CHICAGO – On June 8, 1953, then Philippine Secretary Oscar Tombo Castelo of the Departments of Justice and Defense left Manila for Korea but before boarding the plane, he called his nephew, Augusto Melencio, who was also an agent of the defense department, and his bodyguard Bienvenido “Ben Ulo” Mendoza to tell them, “Huwag lang hindi ninyo mapatay si (Manuel P.) Monroy bago ako dumating” (Don’t fail to kill Monroy before my return), to which Ben Ulo replied, “Huwag kang mag-alala, halos patay na siya” (Don’t you worry, he is as good as dead.)
On the night of June 15, 1953, while Secretary Castelo was in Korea, Ben Ulo and eight other henchmen carried out the murder of Monroy who was playing “mahjong” with his wife and two others in No. 18-C Gamboa Apartments on David St., Pasay City.
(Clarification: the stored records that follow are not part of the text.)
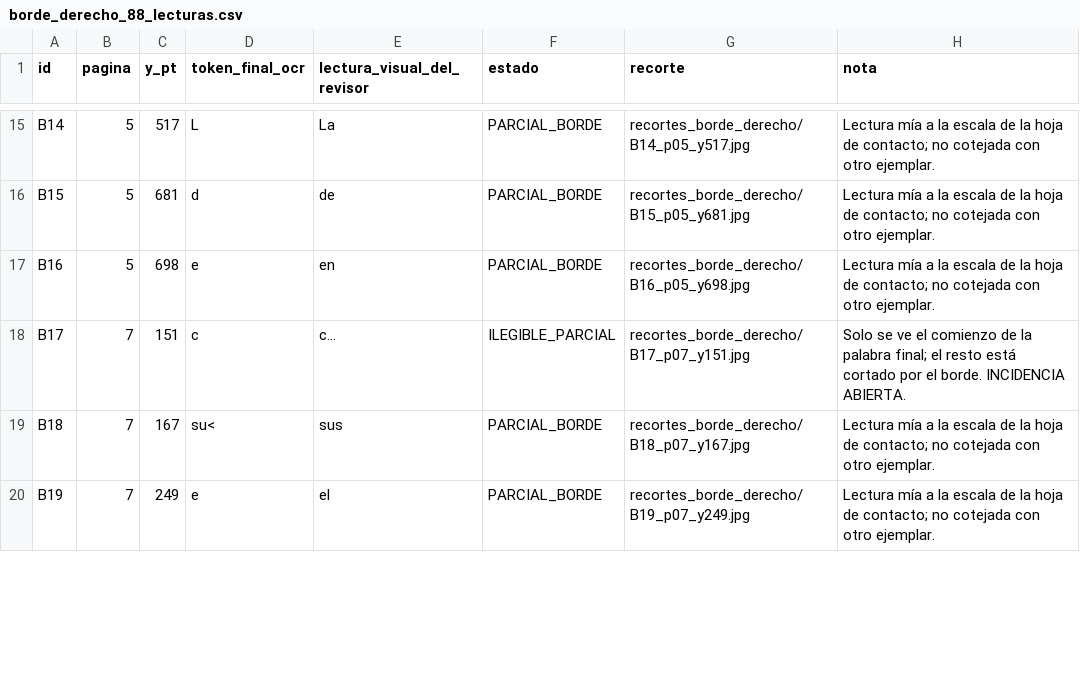
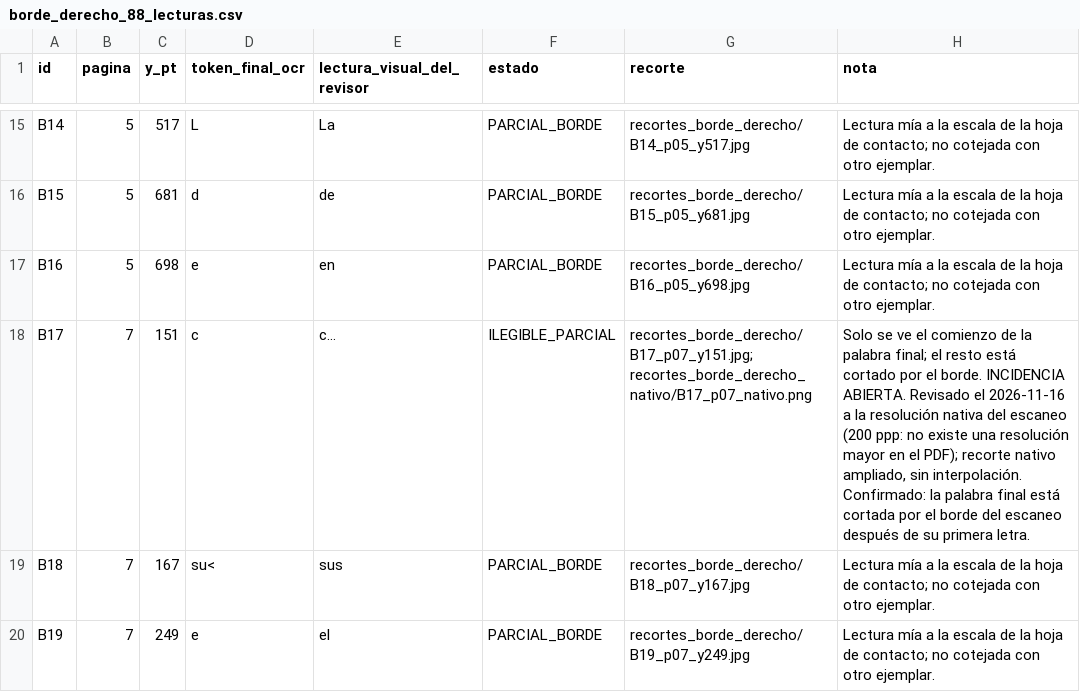
Before and after one commit to Lawyer1421/maya-lex-pinel-deploy, a CSV file: docs/corpus/staging/2026-11-05-hn-001-a04-orientacion/transcripcion_candidata/borde_derecho_88_lecturas.csv, drawn as a sheet; only a part is shown, gaps mark what is left out; the diff covers the shown part only.

```diff
--- a/docs/corpus/staging/2026-11-05-hn-001-a04-orientacion/transcripcion_candidata/borde_derecho_88_lecturas.csv
+++ b/docs/corpus/staging/2026-11-05-hn-001-a04-orientacion/transcripcion_candidata/borde_derecho_88_lecturas.csv
@@ -17,3 +17,3 @@ B15,5,681,d,de,PARCIAL_BORDE,recortes_borde_derecho/B15_p05_y681.jpg,Lectura mí
 B16,5,698,e,en,PARCIAL_BORDE,recortes_borde_derecho/B16_p05_y698.jpg,Lectura mía a la escala de la hoja de contacto; no cotejada con otro ejemplar.
-B17,7,151,c,c…,ILEGIBLE_PARCIAL,recortes_borde_derecho/B17_p07_y151.jpg,Solo se ve el comienzo de la palabra final; el resto está cortado por el borde. INCIDENCIA ABIERTA.
+B17,7,151,c,c…,ILEGIBLE_PARCIAL,recortes_borde_derecho/B17_p07_y151.jpg; recortes_borde_derecho_nativo/B17_p07_nativo.png,"Solo se ve el comienzo de la palabra final; el resto está cortado por el borde. INCIDENCIA ABIERTA. Revisado el 2026-11-16 a la resolución nativa del escaneo (200 ppp: no existe una resolución mayor en el PDF); recorte nativo ampliado, sin interpolación. Confirmado: la palabra final está cortada por el borde del escaneo después de su primera letra."
 B18,7,167,su<,sus,PARCIAL_BORDE,recortes_borde_derecho/B18_p07_y167.jpg,Lectura mía a la escala de la hoja de contacto; no cotejada con otro ejemplar.
```
Also changed, not shown: 62 edited cells elsewhere in this file, 24 other files.
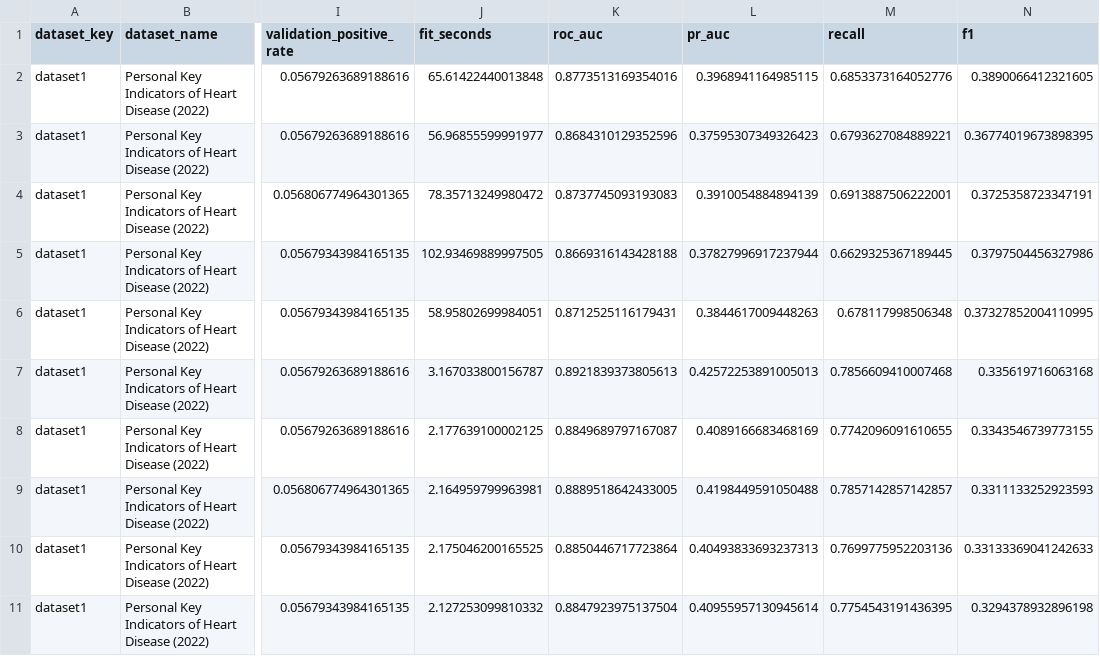
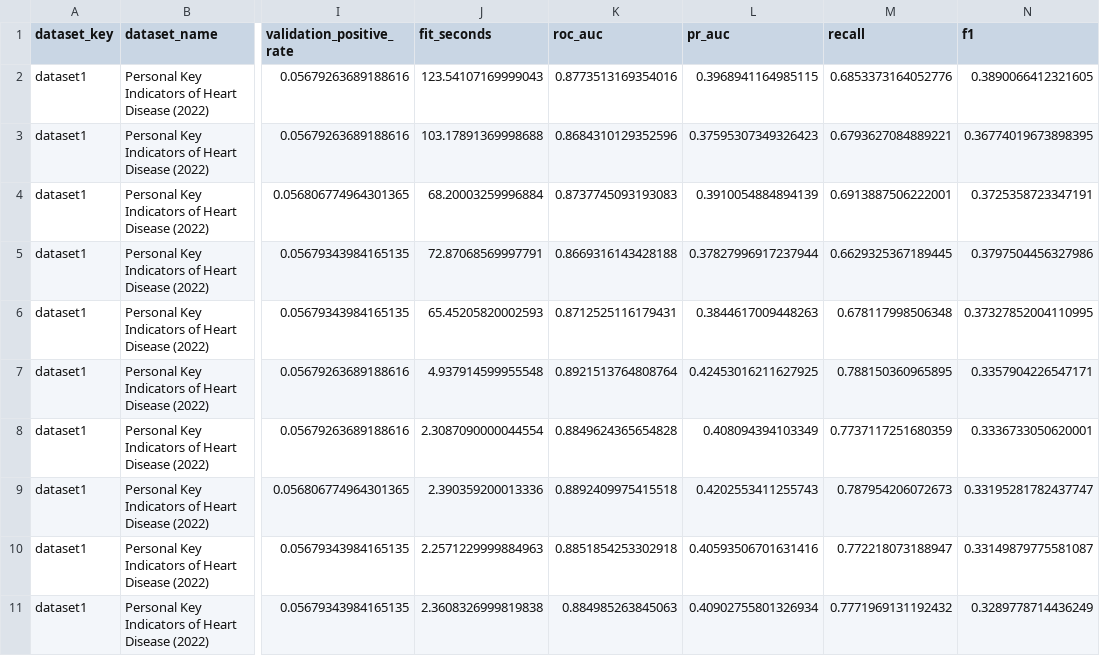
Before and after one commit to AIVIETNAM-AIO-tlee/healthcare-risk-prediction, a CSV file: results/model_evaluation/fold_metrics.csv, drawn as a sheet; only a part is shown, gaps mark what is left out; the diff covers the shown part only; the diff names each change by its address in the sheet, - before the commit and + after, or states it on an @@ line.

```diff
--- a/results/model_evaluation/fold_metrics.csv
+++ b/results/model_evaluation/fold_metrics.csv
-J2 (fit_seconds): 65.61422440013848
+J2 (fit_seconds): 123.54107169999043
-J3 (fit_seconds): 56.96855599991977
+J3 (fit_seconds): 103.17891369998688
-J4 (fit_seconds): 78.35713249980472
+J4 (fit_seconds): 68.20003259996884
-J5 (fit_seconds): 102.93469889997505
+J5 (fit_seconds): 72.87068569997791
-J6 (fit_seconds): 58.95802699984051
+J6 (fit_seconds): 65.45205820002593
-J7 (fit_seconds): 3.167033800156787
+J7 (fit_seconds): 4.937914599955548
-K7 (roc_auc): 0.8921839373805613
+K7 (roc_auc): 0.8921513764808764
-L7 (pr_auc): 0.42572253891005013
+L7 (pr_auc): 0.42453016211627925
-M7 (recall): 0.7856609410007468
+M7 (recall): 0.788150360965895
-N7 (f1): 0.335619716063168
+N7 (f1): 0.3357904226547171
-J8 (fit_seconds): 2.177639100002125
+J8 (fit_seconds): 2.3087090000044554
-K8 (roc_auc): 0.8849689797167087
+K8 (roc_auc): 0.8849624365654828
-L8 (pr_auc): 0.4089166683468169
+L8 (pr_auc): 0.408094394103349
-M8 (recall): 0.7742096091610655
+M8 (recall): 0.7737117251680359
-N8 (f1): 0.3343546739773155
+N8 (f1): 0.3336733050620001
-J9 (fit_seconds): 2.164959799963981
+J9 (fit_seconds): 2.390359200013336
-K9 (roc_auc): 0.8889518642433005
+K9 (roc_auc): 0.8892409975415518
-L9 (pr_auc): 0.4198449591050488
+L9 (pr_auc): 0.4202553411255743
-M9 (recall): 0.7857142857142857
+M9 (recall): 0.787954206072673
-N9 (f1): 0.3311133252923593
+N9 (f1): 0.33195281782437747
-J10 (fit_seconds): 2.175046200165525
+J10 (fit_seconds): 2.2571229999884963
-K10 (roc_auc): 0.8850446717723864
+K10 (roc_auc): 0.8851854253302918
-L10 (pr_auc): 0.40493833693237313
+L10 (pr_auc): 0.40593506701631416
-M10 (recall): 0.7699775952203136
+M10 (recall): 0.772218073188947
-N10 (f1): 0.33133369041242633
+N10 (f1): 0.33149879775581087
-J11 (fit_seconds): 2.127253099810332
+J11 (fit_seconds): 2.3608326999819838
-K11 (roc_auc): 0.8847923975137504
+K11 (roc_auc): 0.884985263845063
-L11 (pr_auc): 0.40955957130945614
+L11 (pr_auc): 0.40902755801326934
-M11 (recall): 0.7754543191436395
+M11 (recall): 0.7771969131192432
-N11 (f1): 0.3294378932896198
+N11 (f1): 0.3289778714436249
```
Also changed, not shown: 151 edited cells elsewhere in this file, results/model_evaluation/model_comparison.csv, results/model_evaluation/test_metrics.csv, 14 other files.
While the murder case was pending, Castelo went to the United States, but before his departure, he told Ben Ulo and Melencio, “Ben ang mga bata, ikaw na ang bahala sa kanila. Siguruhin mo lang ni walang magsasalita at delikado tayo” (Ben, take care of the boys, be sure nobody talks as we would be in danger).
A few weeks later, Florentino “Scarface” Suarez, the “potential squealer was killed mysteriously while Castelo was abroad again,” stated a per curiam decision of the majority decision of the Supreme Court, which convicted Castelo and seven others of “murder – qualified by premeditation — beyond reasonable doubt. There are aggravating circumstances, like nighttime, aid of armed men, etc., but for lack of sufficient votes, they are all sentenced to life imprisonment and ordered to indemnify the heirs of Monroy, jointly and severally, in the sum of six thousand pesos (P6,000.00), and to pay the costs.”
This Supreme Court decision handed down in 1964 when text messaging was decades away contradicts squarely a statement of President Duterte that because police Superintendent Marvin Marcos was not at the crime scene, Marcos’s police power should be restored to him. This chilled the spines of witnesses and investigators of his alleged crimes.
And if Marcos were to use his absence at the crime scene as an alibi, he would need to convince the Supreme Court to overturn the landmark case of People of the Philippines v. Castelo et al. (http://bit.ly/2tlmwGt) to depart from its ruling that the “act of one is the act of all” even if mastermind or conspirator were thousands of miles away from the crime scene.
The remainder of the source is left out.